There is a big question which will continue to hang within our democracy for many elections to come: does voting really still matter? If going by the age pattern alone, it is indeed a responsibility for the older groups in our community, aged 65+. Although when it comes to young people and women especially, it is almost an opposite situation. For young women especially, just 39% had visited their polling station back in 2010. With the UK elections 2015 now over, the downward spiral is making a turn for the better and that is part in thanks to the great work of the #Emilymatters campaign.
Emily, making a direct reference to the widely renowned suffragette Emily Davison, has been making its presence known across social media over a number of months now. Founded by playwright, Kate Willoughby, who first wrote the play ‘To Freedom’s Cause’ which was performed in the Houses of Parliament, a very rare event, in 2014, the campaign has been working intensely to get tweeters engaged for the General Election and beyond. With regular chats hosted under the #VM, the outcomes have justified themselves. Over the last 28 days alone, 566 new followers are now in touch with all the work going on. The campaign has been able to hold conversations on the three main debates broadcasted, as well as keeping the discussions going on with shows like the Woman’s Hour debate on Radio 4 which hosted female politicians across the spectrum. Acting as a non-partisan platform, it has been able to engage all sides of political thought without giving judgement on responses and for all ideas to be challenged.
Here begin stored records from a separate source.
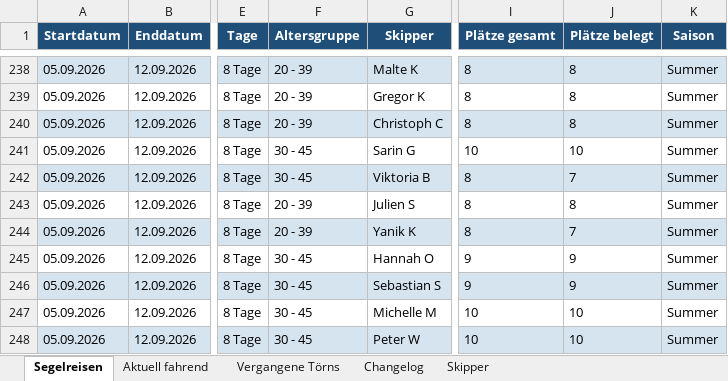
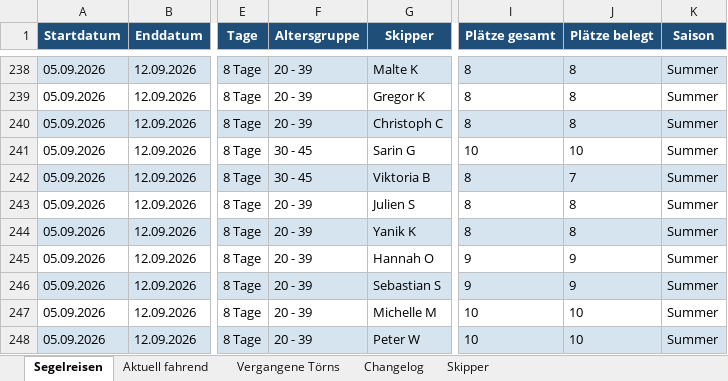
Before and after one commit to WolkeYachting/Skipperplan, an Excel workbook: skipperplan.xlsx, sheet Segelreisen, drawn as a sheet; only a part is shown, gaps mark what is left out; values as stored, in another font and other column widths than the file's, no borders; the diff covers the shown part only; the diff names each change by its address in the sheet, - before the commit and + after, or states it on an @@ line.

```diff
--- a/skipperplan.xlsx (sheet Segelreisen)
+++ b/skipperplan.xlsx (sheet Segelreisen)
-J244 (Plätze belegt): 7
+J244 (Plätze belegt): 8
-F245:F248 (Altersgruppe): 30 - 45
+F245:F248 (Altersgruppe): 20 - 39
```
Also changed, not shown: 118 edited cells and cell formats elsewhere in this sheet, sheet Skipper, sheet Changelog.
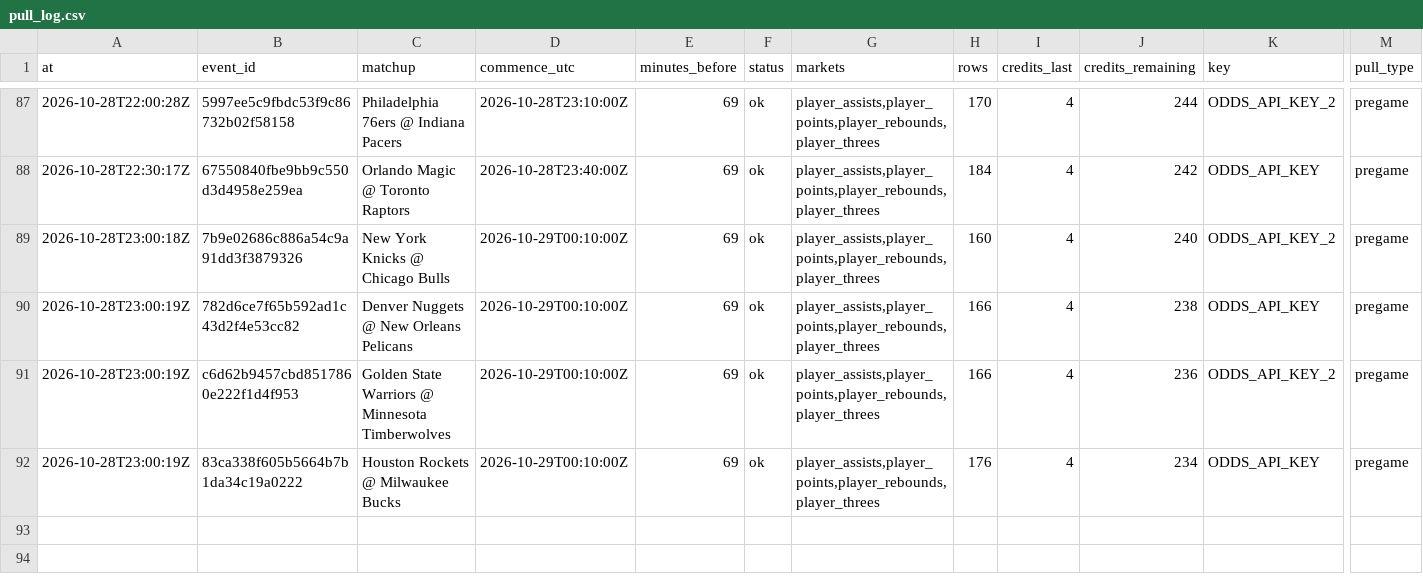
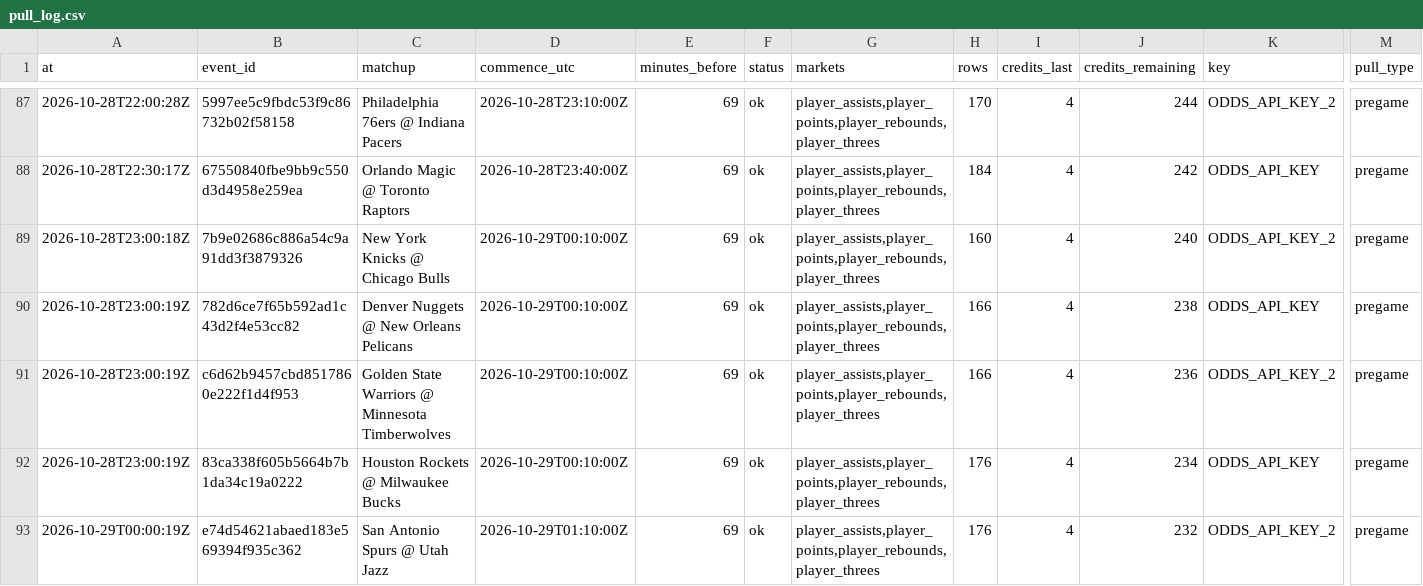
Before and after one commit to mvpeterson0-netizen/nba-odds-tracker, a CSV file: data/pull_log.csv, drawn as a sheet; only a part is shown, gaps mark what is left out; rows hold the shown columns only; the diff names each change by its address in the sheet, - before the commit and + after, or states it on an @@ line.

```diff
--- a/data/pull_log.csv
+++ b/data/pull_log.csv
+row 93: 2026-10-29T00:00:19Z | e74d54621abaed183e569394f935c362 | San Antonio Spurs @ Utah Jazz | 2026-10-29T01:10:00Z | 69 | ok | player_assists,player_points,player_rebounds,player_threes | 176 | 4 | 232 | ODDS_API_KEY_2 | pregame
```
Also changed, not shown: 15 other files.
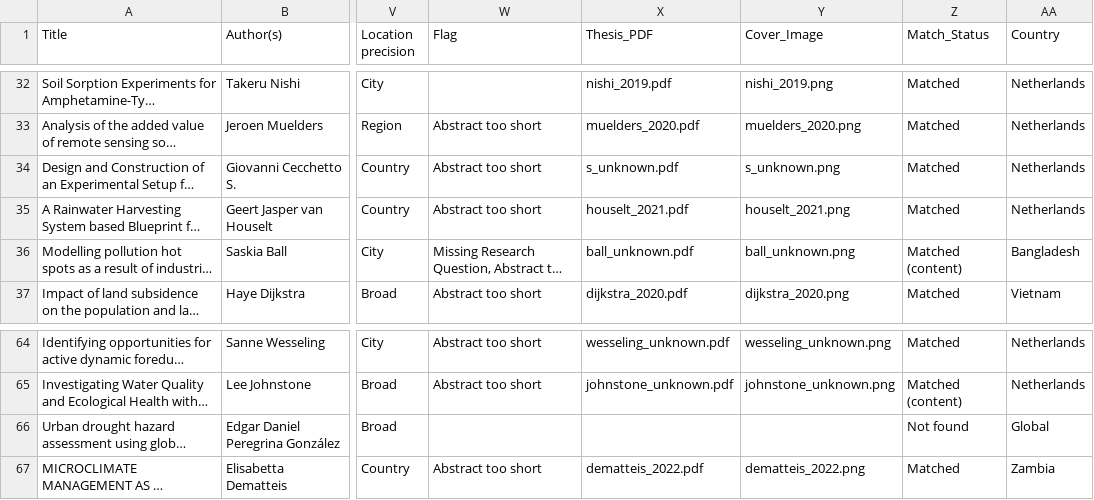
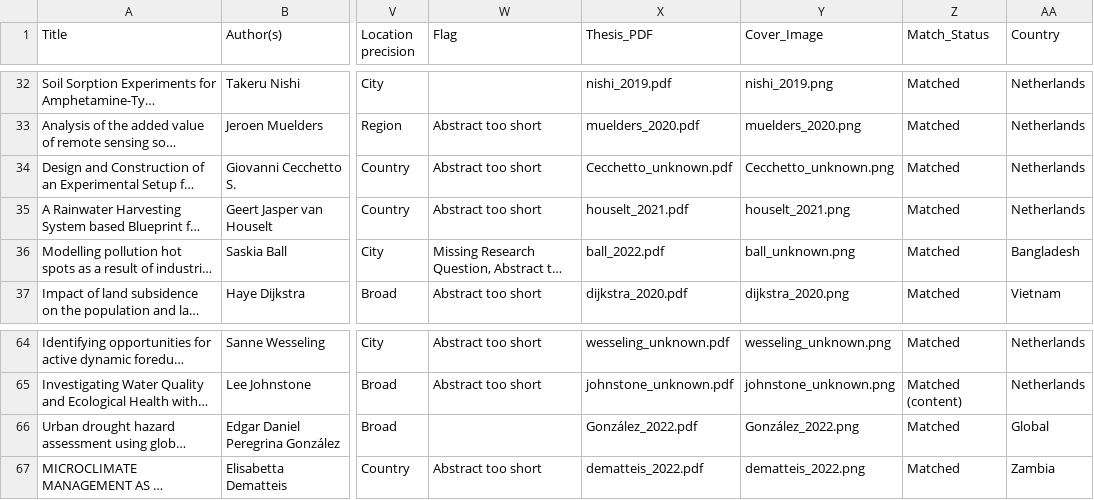
Before and after one commit to pimbarmentlo-gif/copernicus-thesis-explorer, a CSV file: programs/water_management/thesis_metadata_matched.csv, drawn as a sheet; only a part is shown, gaps mark what is left out; long unchanged cells end in …; the diff names each change by its address in the sheet, - before the commit and + after, or states it on an @@ line.

```diff
--- a/programs/water_management/thesis_metadata_matched.csv
+++ b/programs/water_management/thesis_metadata_matched.csv
-X34 (Thesis_PDF): s_unknown.pdf
+X34 (Thesis_PDF): Cecchetto_unknown.pdf
-Y34 (Cover_Image): s_unknown.png
+Y34 (Cover_Image): Cecchetto_unknown.png
-X36 (Thesis_PDF): ball_unknown.pdf
+X36 (Thesis_PDF): ball_2022.pdf
-Z36 (Match_Status): Matched (content)
+Z36 (Match_Status): Matched
-X66 (Thesis_PDF): (empty)
+X66 (Thesis_PDF): González_2022.pdf
-Y66 (Cover_Image): (empty)
+Y66 (Cover_Image): González_2022.png
-Z66 (Match_Status): Not found
+Z66 (Match_Status): Matched
```
Also changed, not shown: programs/energy_science/thesis_metadata_matched.csv, programs/sbi/thesis_metadata_matched.csv, 13 other files.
Led by a small team of volunteers, all efforts around poster design and facilitating chats has been an effort by all those involved to make sure #Emilymatters earns a high reputation. Even though it might seem a largely female inspired campaign, analysis of those engaging with it are relatively even, with 60% female and 40% male ratios in the breakdown. One tweet alone has had over 17,000 impressions, when repeated throughout the course of the day, to remind young women who are the least likely to vote to take action. On election day 258 tweets saw that over 90,000 impressions were made, with #votingmatters being one of the top UK trends that day. People all across the UK shared their photos of going to their polling station and some even wearing a costume to celebrate under the #VMParty. More than 289 alone adopted the #votingmatters Twibbon to show their support on the cause and released in the week of the General Election, it became one of the top Twibbons very quickly.
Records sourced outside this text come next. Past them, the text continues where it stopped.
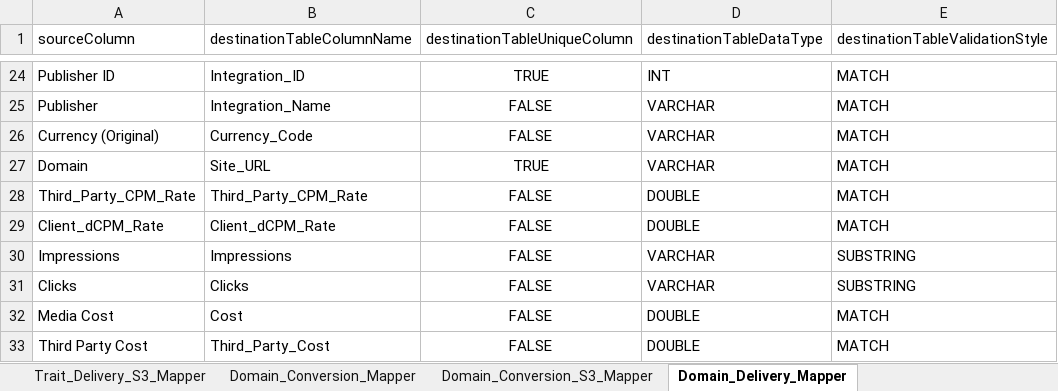
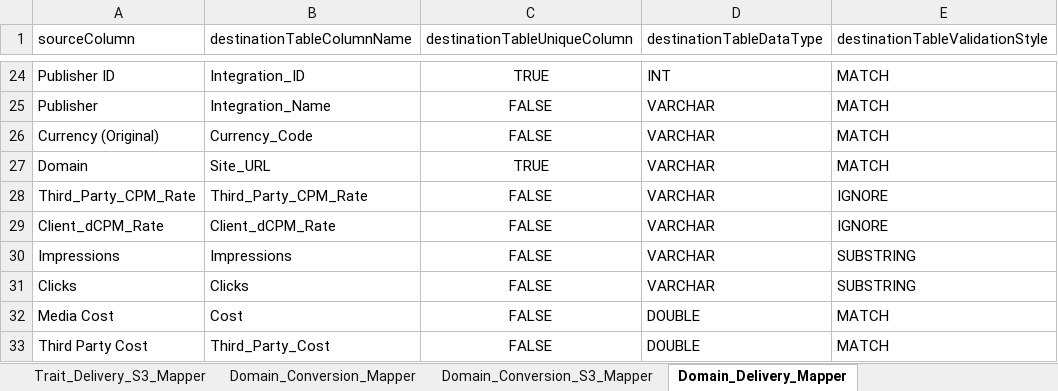
Before and after one commit to nipodd87/DatoramaMain, an Excel workbook: Datorama_Mapping.xlsx, sheet Domain_Delivery_Mapper, drawn as a sheet; only a part is shown, gaps mark what is left out; values as stored, in another font and other column widths than the file's, no borders; the diff names each change by its address in the sheet, - before the commit and + after, or states it on an @@ line.

Commit message:
added all the changes for domain delivery stream

```diff
--- a/Datorama_Mapping.xlsx (sheet Domain_Delivery_Mapper)
+++ b/Datorama_Mapping.xlsx (sheet Domain_Delivery_Mapper)
-D28:D29 (destinationTableDataType): DOUBLE
+D28:D29 (destinationTableDataType): VARCHAR
-E28:E29 (destinationTableValidationStyle): MATCH
+E28:E29 (destinationTableValidationStyle): IGNORE
```
Also changed, not shown: 3 other files.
Looking ahead now, there is still much to be done. Though the voting turnout is on an upward trend and there might not be any elections for some time now, #Emilymatters will continue working with the Twittersphere to ensure people can express themselves and to celebrate significant anniversaries, such as that as the introduction of partial women’s suffrage in 2018. It is vital to keep the momentum going after the energy from a General Election quietens down again. Join in to keep the good fight going!
Follow @Emilymatters on Twitter to follow the conversation.